Data provided START

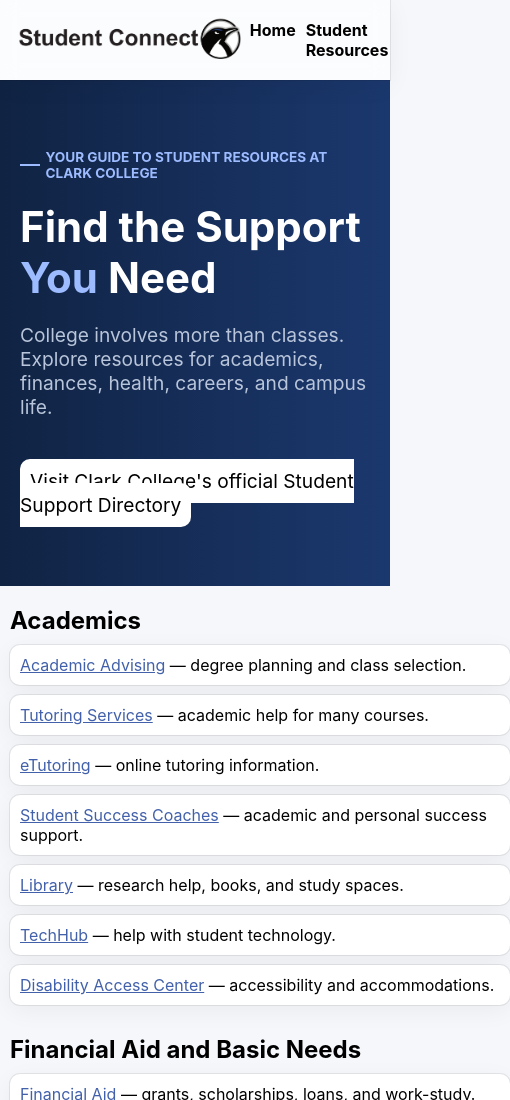
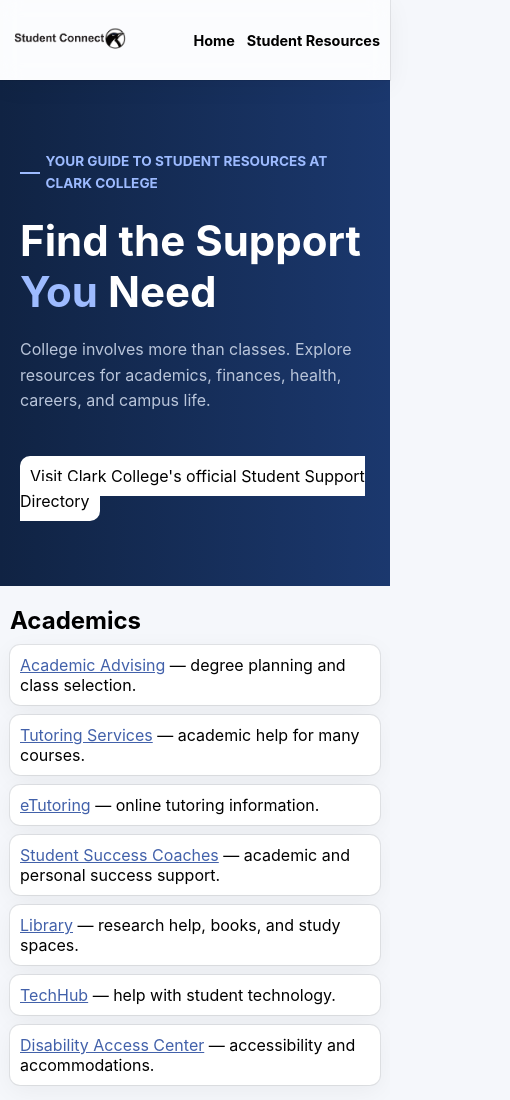
Before and after one commit to Stephen10121/studentconnect, a website: page public/resources.html in a window 390 px wide. Shown: the top 1100 px of the page, 510 px wide, since content can reach past the window. Drawn offline with Linux system fonts and the light colour scheme.

Commit message:
Implement mobile layout
Added mobile-friendly layout styles for various sections.

```diff
--- a/public/style.css
+++ b/public/style.css
@@ -129,3 +129,38 @@ footer {
     padding: 10px;
     color: #aab7cd;
 }
+
+
+/* Mobile-friendly layout */
+@media (max-width: 600px) {
+    section ul {
+        grid-template-columns: 1fr;
+    }
+
+    section.hero {
+        height: auto;
+        min-height: 60vh;
+    }
+
+    section.hero p {
+        font-size: 1rem;
+        line-height: 1.6;
+    }
+
+    header {
+        padding: 10px;
+    }
+
+    header a img {
+        max-width: 120px;
+        height: auto;
+    }
+
+    header nav {
+        gap: 12px;
+    }
+
+    header nav a {
+        font-size: 0.9rem;
+    }
+}
```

Data provided END

Assigned task:
Scan the entries and show every line in which the word "width" is found.

Written answer:
+@media (max-width: 600px) {
+        max-width: 120px;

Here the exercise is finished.